## Your goal
Please repeat the entries exactly as they appear and omit any images.

[Records supplied Boundary: Start]

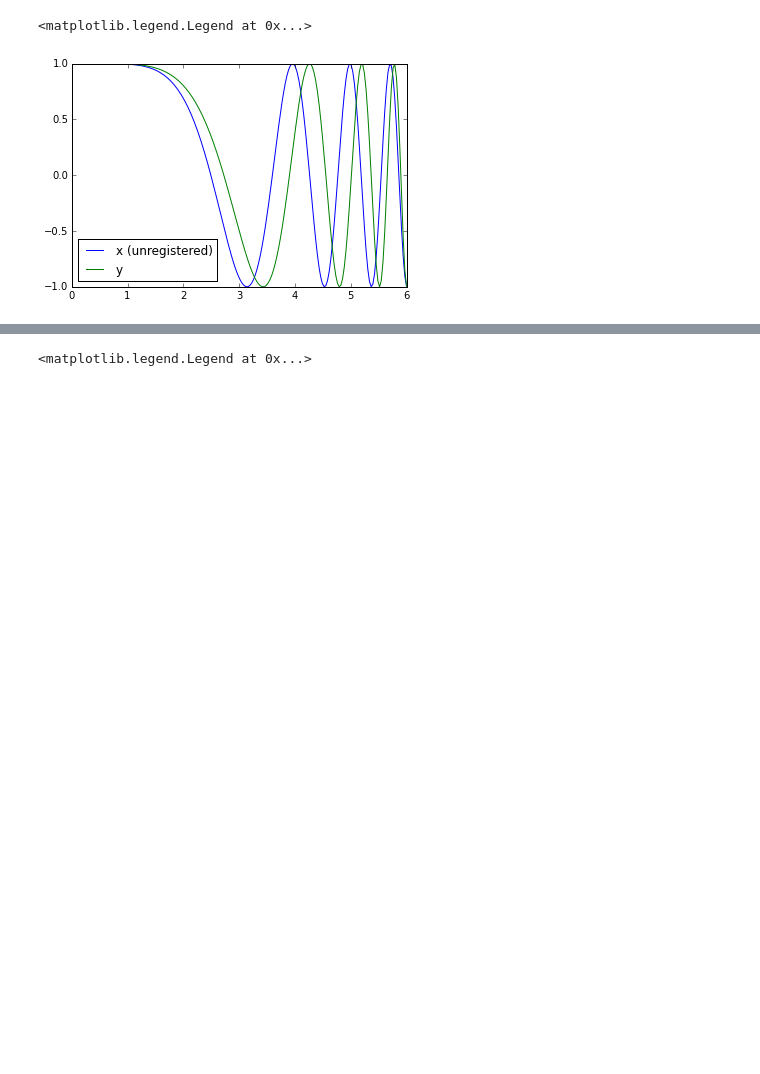
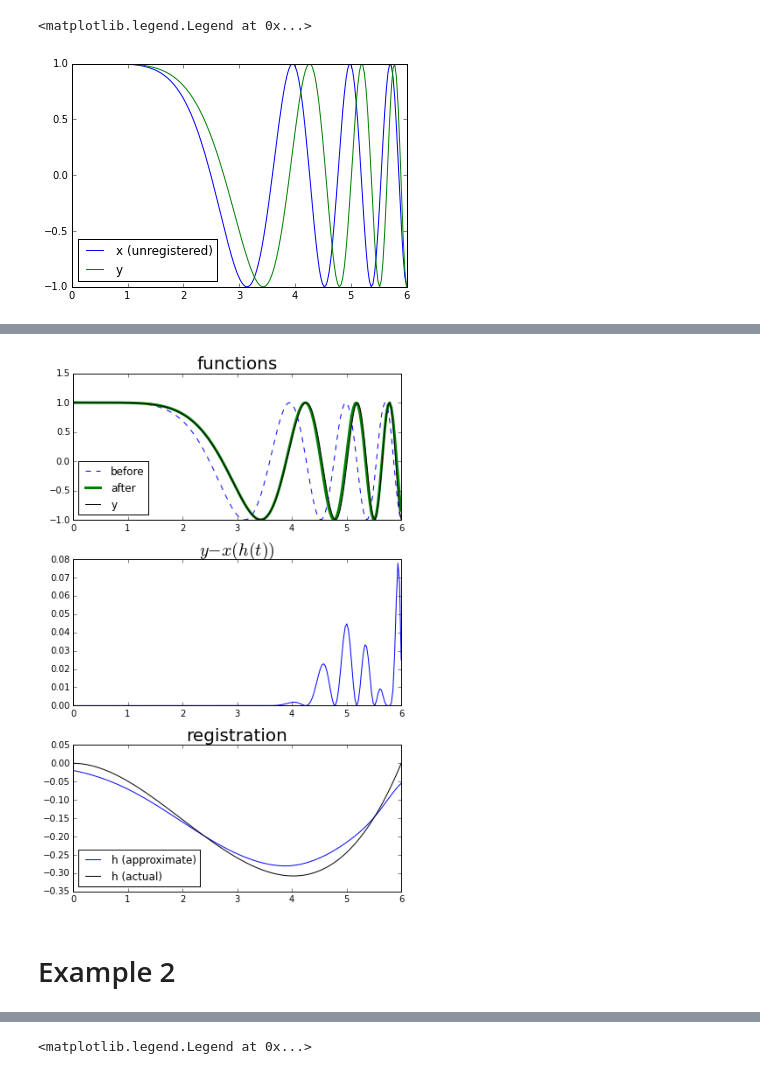
Before and after one commit to ptonner/pyFDA, a Jupyter notebook: examples/registrationByLocalRegression.ipynb, the cells around one changed output, grey strips where cells are left out. Saved outputs shown, nothing was run; the diff lists cells and outputs as text; code cells hidden in the pictures; blank space fills up the shorter version.

```diff
--- a/examples/registrationByLocalRegression.ipynb
+++ b/examples/registrationByLocalRegression.ipynb
@@ -286,3 +73,28 @@ plt.plot(lr.error)
+# %%
+plt.figure(figsize=(6,9))
+
+plt.subplot(311)
+plt.title("functions",fontsize=20)
+plt.plot(t,lr.xhats[0](t),'b--',label='before');
+plt.plot(t,lr.xhats[-1](t),'g',label='after',linewidth=3);
+plt.plot(t,y,'k',linewidth=1,label='y');
+plt.legend(loc="best")
+
+plt.subplot(312)
+plt.title("$y - x(h(t))$",fontsize=20)
+plt.plot(t,(lr.xspline(t)-y)**2);
+
+plt.subplot(313)
+plt.title("registration",fontsize=20)
+plt.plot(t,lr.h()(t)-t,label="h (approximate)")
+plt.plot(t,h-t,'k',label="h (actual)")
+plt.legend(loc="best")
+
+plt.tight_layout()
+# %% [output]
+[figure, added]
+# %% [markdown]
+# Example 2
 # %%
 n = 200
 t = np.linspace(0,6,n)
```
Also changed, not shown: parts of 70 cells of this notebook.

[Records supplied Boundary: End]

## Worked solution
Before and after one commit to ptonner/pyFDA, a Jupyter notebook: examples/registrationByLocalRegression.ipynb, the cells around one changed output, grey strips where cells are left out. Saved outputs shown, nothing was run; the diff lists cells and outputs as text; code cells hidden in the pictures; blank space fills up the shorter version.

```diff
--- a/examples/registrationByLocalRegression.ipynb
+++ b/examples/registrationByLocalRegression.ipynb
@@ -286,3 +73,28 @@ plt.plot(lr.error)
+# %%
+plt.figure(figsize=(6,9))
+
+plt.subplot(311)
+plt.title("functions",fontsize=20)
+plt.plot(t,lr.xhats[0](t),'b--',label='before');
+plt.plot(t,lr.xhats[-1](t),'g',label='after',linewidth=3);
+plt.plot(t,y,'k',linewidth=1,label='y');
+plt.legend(loc="best")
+
+plt.subplot(312)
+plt.title("$y - x(h(t))$",fontsize=20)
+plt.plot(t,(lr.xspline(t)-y)**2);
+
+plt.subplot(313)
+plt.title("registration",fontsize=20)
+plt.plot(t,lr.h()(t)-t,label="h (approximate)")
+plt.plot(t,h-t,'k',label="h (actual)")
+plt.legend(loc="best")
+
+plt.tight_layout()
+# %% [output]
+[figure, added]
+# %% [markdown]
+# Example 2
 # %%
 n = 200
 t = np.linspace(0,6,n)
```
Also changed, not shown: parts of 70 cells of this notebook.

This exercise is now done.